With this background, it is imperative that for their mutual benefit, India and China should immediately engage each other intensively to increase tourism between the two countries. Even if each country targeted only an additional two percent of the other’s outbound market, it would mean two million additional tourists entering India and one million coming into China. For India, this implies a foreign exchange inflow of over US$2 billion and at least 100,000 additional livelihoods (For every jumbo jet landing daily with 400 tourists, US$150 million is generated over the year, assuming a modest expenditure of US$1,000 per head for a week’s stay).

Important as it is, the raison d’etre for Sino-Indian tourism is not merely economic. The demonstration effect of active and peaceful human connection and cooperation between China and India will send a powerful signal to those who believe in the ‘clash of civilizations’ or in the inevitability of geopolitical ‘realism’ leading to tense if not adversarial relations between the two Asian powers. But, for tapping this multi-dimensional tourism goldmine, we must act decisively.

First of all, we must increase the awareness of India in China. At present, India figures quite marginally in the Chinese psyche. Yes, India does occupy a special place as the land of the Buddha, but this is mostly amongst the older generation. Indian films have made a visible mark; there is scarcely a taxi driver from Xi’an to Xinjiang who cannot hum the words of “Awaara Hoon”. The 1962 conflict does not seem to bother people in general and survives only as a residual political issue. There is recognition and respect for India as an IT power, and for its relatively strong English-language base. All this has not yet translated into making India a holiday destination for the Chinese.

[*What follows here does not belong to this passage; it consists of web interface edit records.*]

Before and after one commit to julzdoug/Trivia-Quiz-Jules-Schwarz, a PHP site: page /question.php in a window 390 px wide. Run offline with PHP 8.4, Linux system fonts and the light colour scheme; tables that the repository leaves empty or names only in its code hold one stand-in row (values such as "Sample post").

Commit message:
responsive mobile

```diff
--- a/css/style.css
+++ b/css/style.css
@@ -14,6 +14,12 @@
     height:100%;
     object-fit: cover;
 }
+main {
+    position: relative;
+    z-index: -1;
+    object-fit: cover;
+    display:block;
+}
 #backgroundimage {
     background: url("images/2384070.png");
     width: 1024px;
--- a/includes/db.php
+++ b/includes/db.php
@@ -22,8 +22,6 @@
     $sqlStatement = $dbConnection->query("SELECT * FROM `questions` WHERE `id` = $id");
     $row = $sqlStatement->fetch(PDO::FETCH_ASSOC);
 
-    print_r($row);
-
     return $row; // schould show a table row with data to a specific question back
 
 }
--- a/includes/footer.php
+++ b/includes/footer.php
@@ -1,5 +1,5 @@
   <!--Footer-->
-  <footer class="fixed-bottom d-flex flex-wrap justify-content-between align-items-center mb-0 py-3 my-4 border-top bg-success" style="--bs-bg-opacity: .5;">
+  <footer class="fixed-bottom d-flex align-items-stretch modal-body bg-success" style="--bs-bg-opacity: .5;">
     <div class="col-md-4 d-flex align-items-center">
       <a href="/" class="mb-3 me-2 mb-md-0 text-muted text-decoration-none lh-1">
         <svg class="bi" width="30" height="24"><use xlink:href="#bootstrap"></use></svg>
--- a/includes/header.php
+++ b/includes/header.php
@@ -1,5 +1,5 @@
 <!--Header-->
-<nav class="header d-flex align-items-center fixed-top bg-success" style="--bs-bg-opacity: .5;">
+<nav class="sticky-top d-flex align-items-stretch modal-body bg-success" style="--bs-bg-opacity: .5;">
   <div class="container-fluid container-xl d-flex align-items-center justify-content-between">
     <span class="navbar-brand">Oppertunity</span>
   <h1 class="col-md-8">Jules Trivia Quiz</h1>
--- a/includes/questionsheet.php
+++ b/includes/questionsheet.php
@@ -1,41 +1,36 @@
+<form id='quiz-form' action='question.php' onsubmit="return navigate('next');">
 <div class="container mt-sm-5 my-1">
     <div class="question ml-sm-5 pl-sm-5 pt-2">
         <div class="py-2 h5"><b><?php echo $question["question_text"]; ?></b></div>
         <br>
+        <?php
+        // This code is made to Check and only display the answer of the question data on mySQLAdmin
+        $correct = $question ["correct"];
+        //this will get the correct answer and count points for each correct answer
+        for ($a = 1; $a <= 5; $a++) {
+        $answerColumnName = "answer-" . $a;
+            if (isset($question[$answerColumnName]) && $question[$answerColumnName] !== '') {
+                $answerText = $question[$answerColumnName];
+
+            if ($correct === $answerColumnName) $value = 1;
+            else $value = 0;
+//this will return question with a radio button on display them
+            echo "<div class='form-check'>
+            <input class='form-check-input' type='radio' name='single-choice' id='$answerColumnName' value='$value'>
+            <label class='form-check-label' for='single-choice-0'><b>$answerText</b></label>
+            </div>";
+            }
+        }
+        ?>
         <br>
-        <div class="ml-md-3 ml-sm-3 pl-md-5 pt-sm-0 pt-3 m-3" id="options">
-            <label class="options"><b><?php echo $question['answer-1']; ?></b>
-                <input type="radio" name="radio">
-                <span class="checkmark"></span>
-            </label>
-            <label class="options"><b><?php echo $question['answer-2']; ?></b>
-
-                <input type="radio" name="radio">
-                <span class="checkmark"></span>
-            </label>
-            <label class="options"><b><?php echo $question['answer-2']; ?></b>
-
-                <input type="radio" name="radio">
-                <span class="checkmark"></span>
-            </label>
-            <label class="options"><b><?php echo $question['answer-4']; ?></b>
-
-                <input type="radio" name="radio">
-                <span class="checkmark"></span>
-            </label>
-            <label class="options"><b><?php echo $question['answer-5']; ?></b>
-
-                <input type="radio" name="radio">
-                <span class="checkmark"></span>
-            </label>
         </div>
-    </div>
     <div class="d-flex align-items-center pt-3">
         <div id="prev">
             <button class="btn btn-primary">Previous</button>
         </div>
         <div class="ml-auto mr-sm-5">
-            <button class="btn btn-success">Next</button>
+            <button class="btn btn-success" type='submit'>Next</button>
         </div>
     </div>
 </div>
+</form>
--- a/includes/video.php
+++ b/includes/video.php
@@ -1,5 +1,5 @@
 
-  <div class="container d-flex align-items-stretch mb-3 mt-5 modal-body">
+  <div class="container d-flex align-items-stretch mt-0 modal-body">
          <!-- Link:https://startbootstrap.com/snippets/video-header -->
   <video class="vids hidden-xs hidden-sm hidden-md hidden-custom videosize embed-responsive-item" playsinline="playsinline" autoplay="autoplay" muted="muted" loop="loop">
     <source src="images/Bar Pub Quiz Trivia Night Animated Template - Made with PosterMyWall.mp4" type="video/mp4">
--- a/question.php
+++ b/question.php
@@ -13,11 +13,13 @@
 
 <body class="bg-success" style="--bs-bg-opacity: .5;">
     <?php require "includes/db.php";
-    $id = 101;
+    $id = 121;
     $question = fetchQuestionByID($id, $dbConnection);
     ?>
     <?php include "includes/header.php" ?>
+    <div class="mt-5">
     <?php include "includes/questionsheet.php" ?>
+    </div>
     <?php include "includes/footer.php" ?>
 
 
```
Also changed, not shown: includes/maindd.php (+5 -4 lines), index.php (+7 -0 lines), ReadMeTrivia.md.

Awareness of India should be supported through strong and imaginative measures. It is no longer sufficient just to open the quintessential government of India tourism office in Beijing. Rather, we should create a 21st Century “House of India in China” in Beijing and other key Chinese cities through a cooperative venture involving the Ministry of Tourism, representative organizations of India’s tourism industry, aviation and travel companies interested in China, the Indian Council of Cultural Relations, CII, FICCI, ASSOCHAM and NASSCOM. There should be a year-long calendar of events and programs projecting different aspects of India. Leading film personalities from China should be called upon to tour our provinces and tell their stories on television and on the internet — Jackie Chan and Gong Li could be our best ambassadors in China! Print, electronic and social media must target personal choices and experiences, with Indian fabrics, fashion, and cuisine being in full display. There is nothing like a lively exchange of views and sharing of actual experiences to create interest and curiosity about India. The best recommendations, after all, are those of friends and colleagues who have been there, done that. In the age of Facebook and Twitter, they are all over the world.

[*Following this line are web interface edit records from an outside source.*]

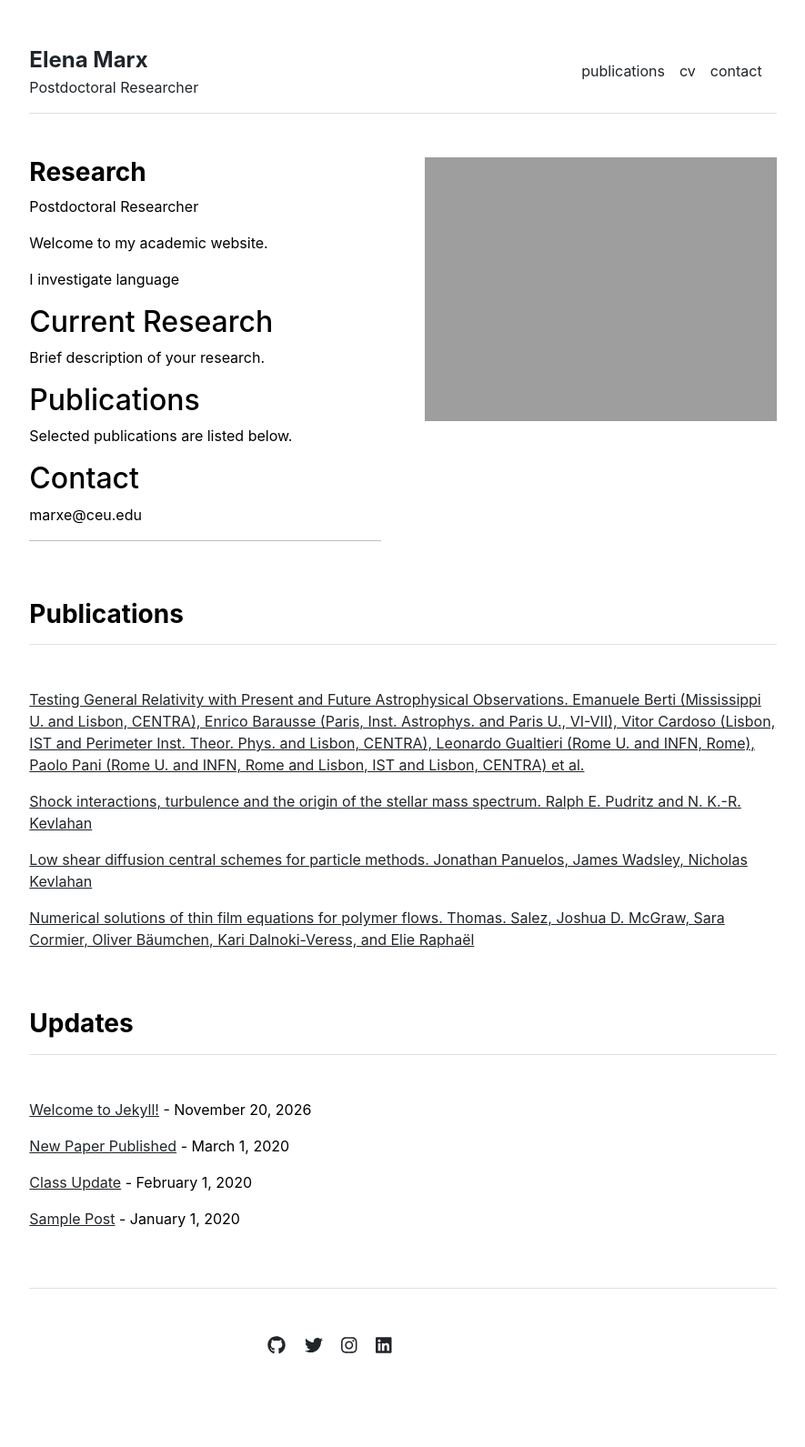
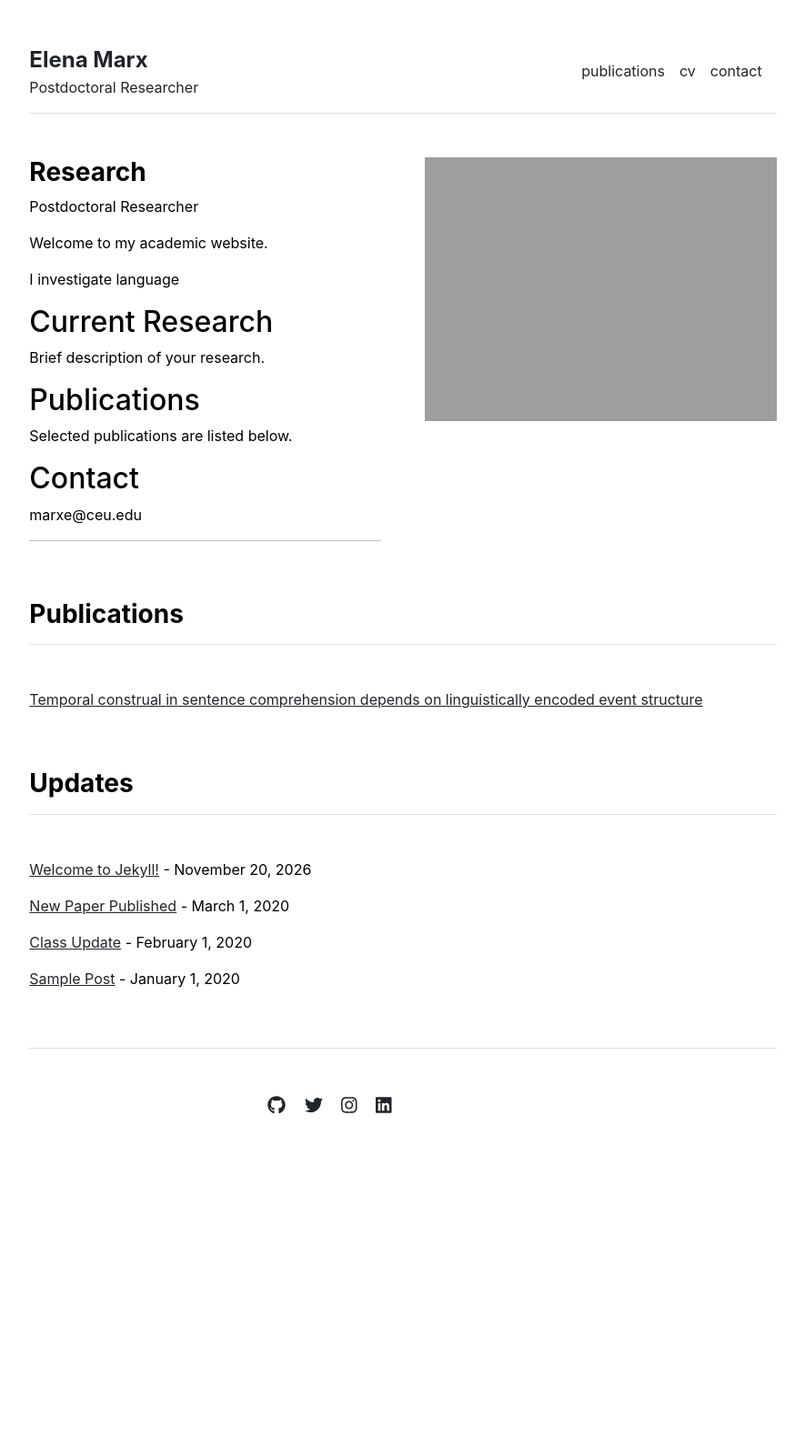
Before and after one commit to elena-marx/elena-marx.github.io, a Jekyll site: the page built from index.md, in a window 1280 px wide. Shown: the whole page at 91% size, without its empty margins (197-1082 px from the left). Built offline with Jekyll 4.4.1, drawn with Linux system fonts in a browser that asks for light colours; our own code applies the rules of GitHub Pages for plain Markdown files; after the commit the page ends 1327 px from its top, so only the background shows below that.

Commit message:
Add Cognition paper

```diff
--- a/_data/publications.yml
+++ b/_data/publications.yml
@@ -1,10 +1,10 @@
 featured:
-- {name: 'Testing General Relativity with Present and Future Astrophysical Observations. Emanuele Berti (Mississippi U. and Lisbon, CENTRA), Enrico Barausse (Paris, Inst. Astrophys. and Paris U., VI-VII), Vitor Cardoso (Lisbon, IST and Perimeter Inst. Theor. Phys. and Lisbon, CENTRA), Leonardo Gualtieri (Rome U. and INFN, Rome), Paolo Pani (Rome U. and INFN, Rome and Lisbon, IST and Lisbon, CENTRA) et al.', url: '/publications/1501.07274.pdf'}
-- {name: 'Shock interactions, turbulence and the origin of the stellar mass spectrum. Ralph E. Pudritz and N. K.-R. Kevlahan', url: 'http://ms.mcmaster.ca/kevla/pdf/articles/PhilTransRSoc_2013.pdf'}
-- {name: 'Low shear diffusion central schemes for particle methods. Jonathan Panuelos, James Wadsley, Nicholas Kevlahan', url: 'http://ms.mcmaster.ca/kevla/pdf/articles/jcp_v414.pdf'}
+- {name: 'Temporal construal in sentence comprehension depends on linguistically encoded event structure'}
+#- {name: 'Shock interactions, turbulence and the origin of the stellar mass spectrum. Ralph E. Pudritz and N. K.-R. Kevlahan', url: 'http://ms.mcmaster.ca/kevla/pdf/articles/PhilTransRSoc_2013.pdf'}
+#- {name: 'Low shear diffusion central schemes for particle methods. Jonathan Panuelos, James Wadsley, Nicholas Kevlahan', url: 'http://ms.mcmaster.ca/kevla/pdf/articles/jcp_v414.pdf'}
 
 index:
-- {name: 'Testing General Relativity with Present and Future Astrophysical Observations. Emanuele Berti (Mississippi U. and Lisbon, CENTRA), Enrico Barausse (Paris, Inst. Astrophys. and Paris U., VI-VII), Vitor Cardoso (Lisbon, IST and Perimeter Inst. Theor. Phys. and Lisbon, CENTRA), Leonardo Gualtieri (Rome U. and INFN, Rome), Paolo Pani (Rome U. and INFN, Rome and Lisbon, IST and Lisbon, CENTRA) et al.', url: '/publications/1501.07274.pdf'}
-- {name: 'Shock interactions, turbulence and the origin of the stellar mass spectrum. Ralph E. Pudritz and N. K.-R. Kevlahan', url: 'http://ms.mcmaster.ca/kevla/pdf/articles/PhilTransRSoc_2013.pdf'}
-- {name: 'Low shear diffusion central schemes for particle methods. Jonathan Panuelos, James Wadsley, Nicholas Kevlahan', url: 'http://ms.mcmaster.ca/kevla/pdf/articles/jcp_v414.pdf'}
-- {name: 'Numerical solutions of thin film equations for polymer flows. Thomas. Salez, Joshua D. McGraw, Sara Cormier, Oliver Bäumchen, Kari Dalnoki-Veress, and Elie Raphaël', url: 'https://static1.squarespace.com/static/5684891d7086d74497aeb71f/t/56ec510d2fe1319543ab6d6f/1458327821946/10.1140-epje-i2012-12114-x.pdf'}
+- {name: 'Temporal construal in sentence comprehension depends on linguistically encoded event structure'}
+#- {name: 'Shock interactions, turbulence and the origin of the stellar mass spectrum. Ralph E. Pudritz and N. K.-R. Kevlahan', url: 'http://ms.mcmaster.ca/kevla/pdf/articles/PhilTransRSoc_2013.pdf'}
+#- {name: 'Low shear diffusion central schemes for particle methods. Jonathan Panuelos, James Wadsley, Nicholas Kevlahan', url: 'http://ms.mcmaster.ca/kevla/pdf/articles/jcp_v414.pdf'}
+#- {name: 'Numerical solutions of thin film equations for polymer flows. Thomas. Salez, Joshua D. McGraw, Sara Cormier, Oliver Bäumchen, Kari Dalnoki-Veress, and Elie Raphaël', url: 'https://static1.squarespace.com/static/5684891d7086d74497aeb71f/t/56ec510d2fe1319543ab6d6f/1458327821946/10.1140-epje-i2012-12114-x.pdf'}
```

Secondly, we should launch an ambitious youth exchange program to create a new generation dedicated to friendship and peace, and the rediscovery of each other’s civilization. Young people in both countries are not prisoners of the past, and have the outlook of global citizens. Why not set an ambitious target of at least 100 youths from each district in India visiting China every year, and a similar reciprocal number from China? These journeys need not be mere government-sponsored joy-rides. With Skype and FaceTime, it is possible to ‘twin’ schools and colleges in each country, and for students in the two countries to be connected well before undertaking any travel beyond their shores. It is quite feasible to generate field projects that could be undertaken by joint student teams from both countries, studying areas of common interest. Chinese and Indian students could thus jointly discover the ecological wonders of the Western Ghats, or the mangroves of the Coromandel Coast, just as they could explore the high plateau of China’s Tibet Autonomous Region or search for fossil deposits in the deserts of Inner Mongolia.

Thirdly, we should create travel packages for the Chinese traveler, with care and attention to language, information and cuisine. Let us try novel approaches. Why not holiday offers coupled with English-language summer schools for Chinese students? What about exchange programs where teachers can teach Indians Chinese and Chinese English? Why not open the historic trans-Himalayan land routes from Sikkim and Ladakh to China’s Tibet and Xinjiang for adventure and eco-tourism? How about shooting Indian films in China and a sequel of Crouching Tiger, Hidden Dragon being shot in India?

Fourthly, an analysis of Buddhist tourism to India over the last 10 years shows that the share of young travelers has dropped by 25 percent. This is not a happy trend, since the overall youth tourism market in Asia is growing strongly, and ‘the youth bulge’ in Asia will persist for many years. I believe that the major reason for current Buddhist tourism packages not attracting young travelers lies in the nature of the tourist experience. Tourists are transported from site to site by air, rail and bus; they dutifully go around the historic areas, take photographs, buy mementoes, perform rituals, and move on, having ticked yet another destination as ‘done’ in their diaries! No wonder that they cannot attract young people who search for meaning and relevance from the age-old Buddhist values of scientific enquiry, social service, respect for nature and peace of mind in a world that is far more complex and uncertain than that experienced by their parents.

Perhaps the remedy lies in creating a ‘new’ Buddhist tourism which is, quite simply, a revival of the oldest form of Buddhist tourism—the pilgrimage—where travelers can live out Buddhist virtues and see the results for themselves. An example has been set here by the Indian state of Sikkim. Travelers to this state can experience rural life, partaking of the local food and trying their hand at local crafts, sports, social service and volunteering in community projects. City slickers can revive their sense of wonder and connection with the natural environment through nature walks. Accommodation is simple and inexpensive, but neat and clean, with the hospitality and warmth of local families. Meditative camps and healthcare retreats provide alternative forms of healing which allow the body to display its natural powers of growth and regeneration. In every way, all these activities display Buddhism in an alive and natural way, and not as a fossilized form or dusty museum pieces.

Finally, perhaps it is possible to think even more radically and involve our South Asian neighbors in this endeavor. Can we create a transnational ‘Grand Buddhist Tour’ starting from Anuradhapura in Sri Lanka, to take in the hallowed Buddhist sites of southern and northern India and Nepal, traverse the great monasteries of Tibet, terminating in Mongolia at the magnificent Erdene Zuu monastery built on the ruins of ancient Karakorum? Can we capitalize upon the reopening of Nalanda University to re-create a great upsurge of Asian students’ interest in India, as was the case two millennia ago?

Tourism on a large scale between India and China will result in benefits for people that go well beyond the economic dimension, though that in itself would be a substantial gain. It will be a massive move for peace and stability, in a world that stands perilously close to greater conflict and violence. And a befitting revival of the Silk Road—so that the trails blazed by Xuan Zang, Fa Xian, Kumarajiva and Bodhidharma may be followed by citizens of today, recreating the spirit of these two ancient civilizations in a manner sorely needed in the modern world.  


The author studied Experimental Psychology at Cambridge University, and has held senior positions in industry in India and abroad. A former president of the Oberoi Group of Hotels, he serves on several company boards and is Honorary Fellow of the Institute of Chinese Studies, Delhi, and a Fellow of the Royal Geographical Society, London.